Paul Tiliakos recalls several recent and disturbing phone calls to his Metairie home.
"They asked for my father. They're targeting elderly," he said.
At least a handful of times, Tiliakos says the caller asked for his father, Emanuel, and claimed to be from Publisher's Clearing House. The caller told the elder Tiliakos that he had won, and that in 45 minutes, someone would deliver a check for $350,000 to their home. If he didn't want the money, he could opt for a brand-new Mercedes. The caller even gave him a specific Veterans Boulevard dealership.
Emanuel Tiliakos says the offers are too good to be true.
"Any stranger or someone who comes on the phone and says, 'well I got this for you' - none of that," he said.
Emanuel Tiliakos was right, because to cash in on the money or the luxury ride, he was told all he had to do was give the caller a major credit card or his bank account information.
"My father's 85 yearsold. Luckily he still has his mind to not do that," Paul Tiliakos said.
But the calls didn't stop there. Another caller, told the elder Tiliakos that he had won a 40-foot boat from a boat dealer on Airline Ddrive. On another occasion, the offer was a half-million dollar home in Lakeview. The keys would be delivered in an hour. Then, it was a seven-day cruise.

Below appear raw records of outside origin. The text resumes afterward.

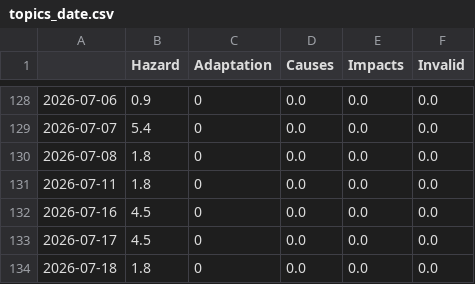
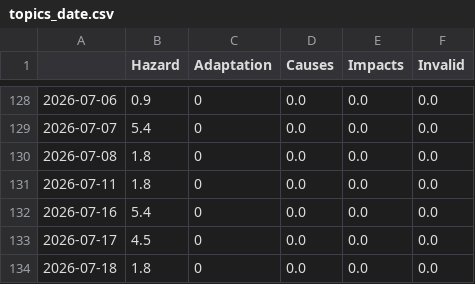
Before and after one commit to tapio-22-Digitale-Methoden-News/MassIsComing, a CSV file: csv/topics_date.csv, drawn as a sheet; only a part is shown, gaps mark what is left out.

```diff
--- a/csv/topics_date.csv
+++ b/csv/topics_date.csv
@@ -131,3 +131,3 @@
 2026-07-11,1.8,0,0.0,0.0,0.0
-2026-07-16,4.5,0,0.0,0.0,0.0
+2026-07-16,5.4,0,0.0,0.0,0.0
 2026-07-17,4.5,0,0.0,0.0,0.0
```
Also changed, not shown: 4 other files.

"He offered me free, two-way airline tickets. At that point in time, I just hung the phone up," Paul Tiliakos said.
Every time, they asked for the elder Tiliakos, claimed to be from Publisher's Clearing House and needed personal bank information. Paul Tiliakos explained how each time the caller got very aggressive in his tone, and what's even more frightening, he says the caller knew his address and other personal information.

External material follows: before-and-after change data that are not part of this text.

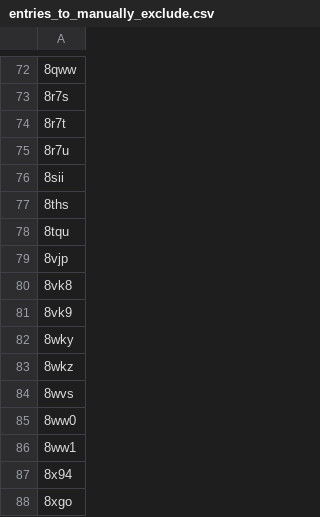
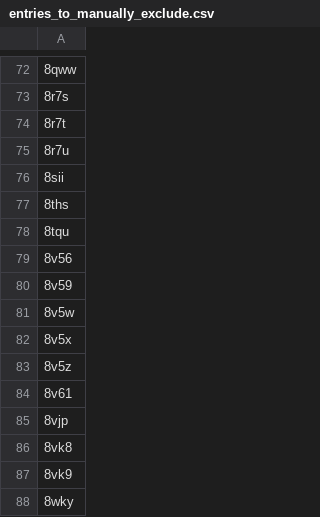
Before and after one commit to wells-wood-research/chronowska-stam-wood-2024-protein-design-archive, a CSV file: entries_to_manually_exclude.csv, drawn as a sheet; only a part is shown, gaps mark what is left out; the shorter side is filled out with more unchanged rows; the diff names each change by its address in the sheet, - before the commit and + after, or states it on an @@ line.

Commit message:
Update entries_to_manually_exclude.csv with 8v56 etc

```diff
--- a/entries_to_manually_exclude.csv
+++ b/entries_to_manually_exclude.csv
+row 79: 8v56
+row 80: 8v59
+row 81: 8v5w
+row 82: 8v5x
+row 83: 8v5z
+row 84: 8v61
```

"He basically told me you know what I could do to my dead mother, and he hung the phone up," Paul Tiliakos said. He wondered how the caller knew about his deceased mother.

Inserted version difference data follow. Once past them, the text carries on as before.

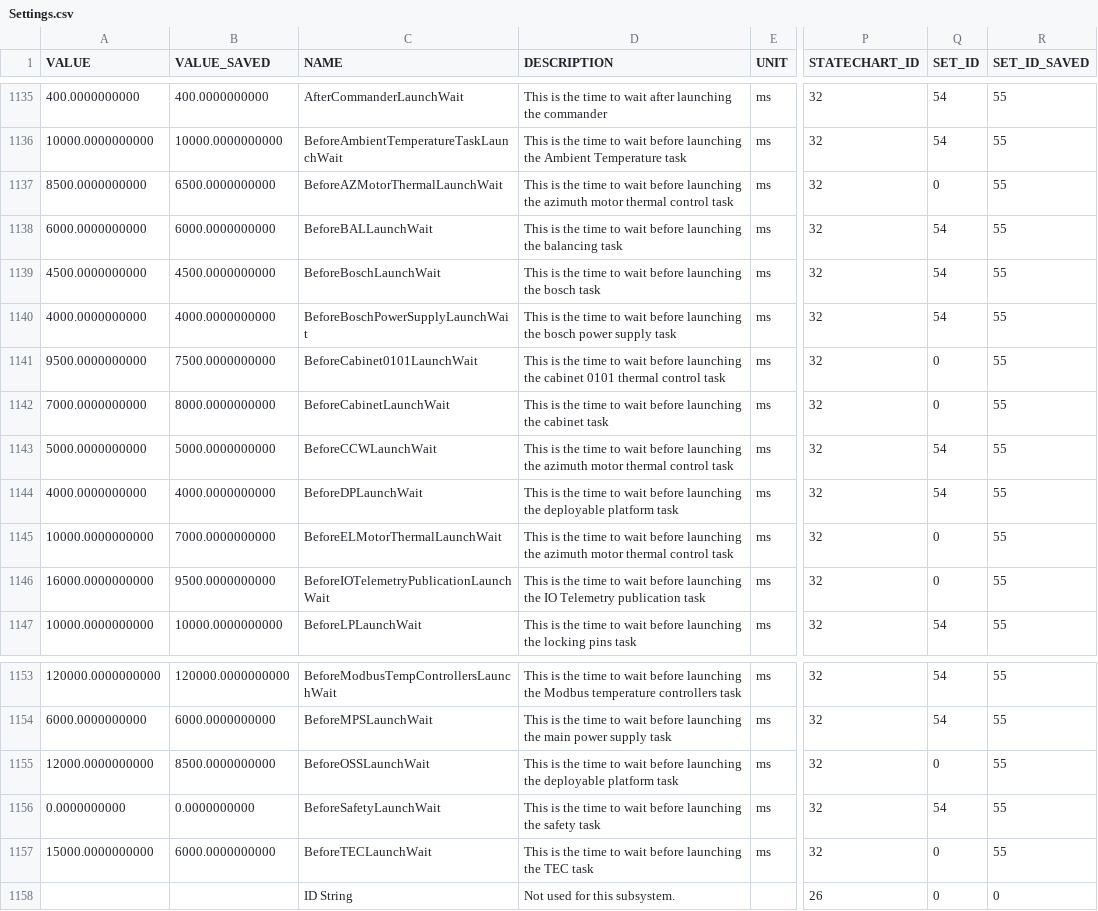
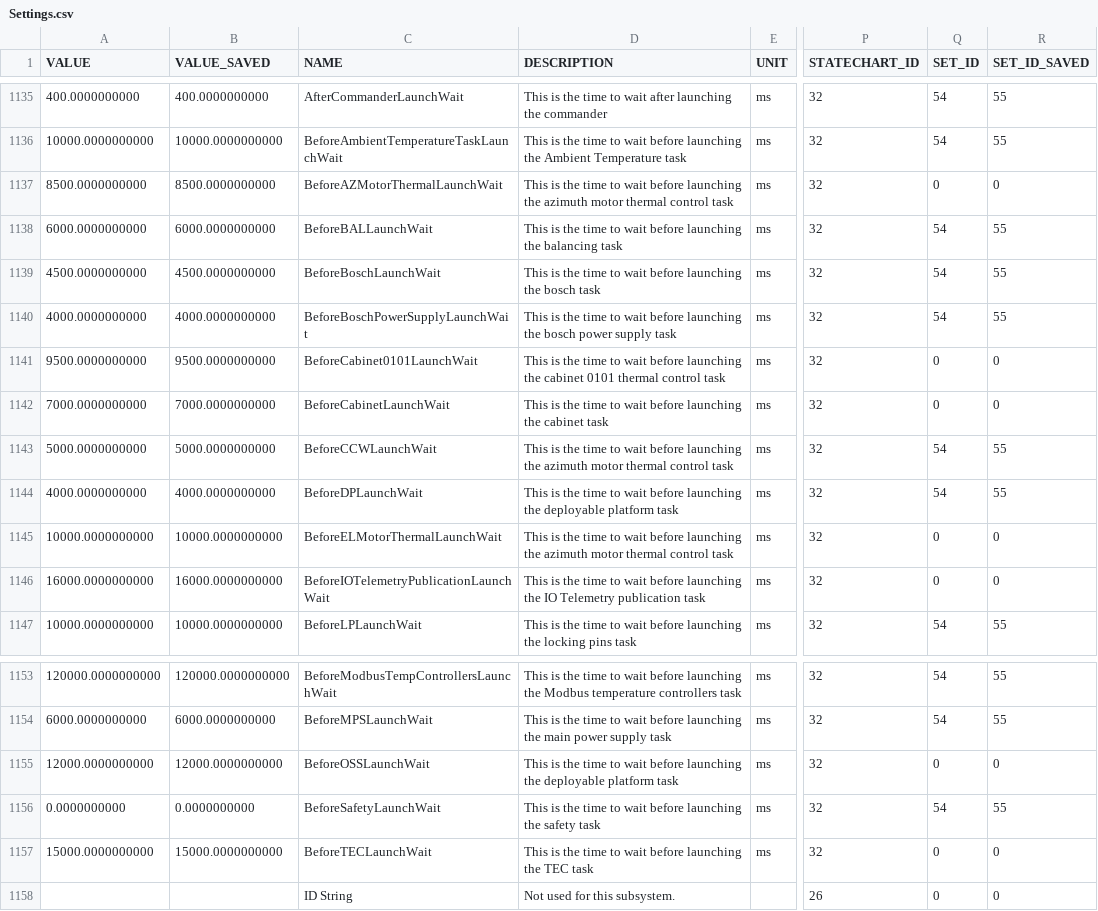
Before and after one commit to lsst-ts/ts_llconfig_mtcs, a CSV file: MTMount/Settings.csv, drawn as a sheet; only a part is shown, gaps mark what is left out; the diff names each change by its address in the sheet, - before the commit and + after, or states it on an @@ line.

Commit message:
Files committed automatically by /home/lsst/LSST/mariadb-docker/settingsBackupCommit.sh script.

```diff
--- a/MTMount/Settings.csv
+++ b/MTMount/Settings.csv
-B1137 (VALUE_SAVED): 6500.0000000000
+B1137 (VALUE_SAVED): 8500.0000000000
-R1137 (SET_ID_SAVED): 55
+R1137 (SET_ID_SAVED): 0
-B1141 (VALUE_SAVED): 7500.0000000000
+B1141 (VALUE_SAVED): 9500.0000000000
-R1141:R1142 (SET_ID_SAVED): 55
+R1141:R1142 (SET_ID_SAVED): 0
-B1142 (VALUE_SAVED): 8000.0000000000
+B1142 (VALUE_SAVED): 7000.0000000000
-B1145 (VALUE_SAVED): 7000.0000000000
+B1145 (VALUE_SAVED): 10000.0000000000
-R1145:R1146 (SET_ID_SAVED): 55
+R1145:R1146 (SET_ID_SAVED): 0
-B1146 (VALUE_SAVED): 9500.0000000000
+B1146 (VALUE_SAVED): 16000.0000000000
-B1155 (VALUE_SAVED): 8500.0000000000
+B1155 (VALUE_SAVED): 12000.0000000000
-R1155 (SET_ID_SAVED): 55
+R1155 (SET_ID_SAVED): 0
-B1157 (VALUE_SAVED): 6000.0000000000
+B1157 (VALUE_SAVED): 15000.0000000000
-R1157 (SET_ID_SAVED): 55
+R1157 (SET_ID_SAVED): 0
```
Also changed, not shown: MTMount/BooleanEvents.csv.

Publisher's Clearing House is a legitimate company, but some people will impersonate it and contact fans to claim a fake prize. The real sweepstakes company has tips on its website to help you recognize a scam:
In order to claim a prize, if someone requires you to wire them money, pay them money first, or load cash on a money transfer card, those are all signs of a scam. Publisher's Clearing House won't ask you to pay a penny to claim a prize. When someone tries to contact you about a prize delivery, that's a red flag. Scammers are also on social media. If someone claims to be from PCH and sends you a Facebook friend request, don't fall for that either.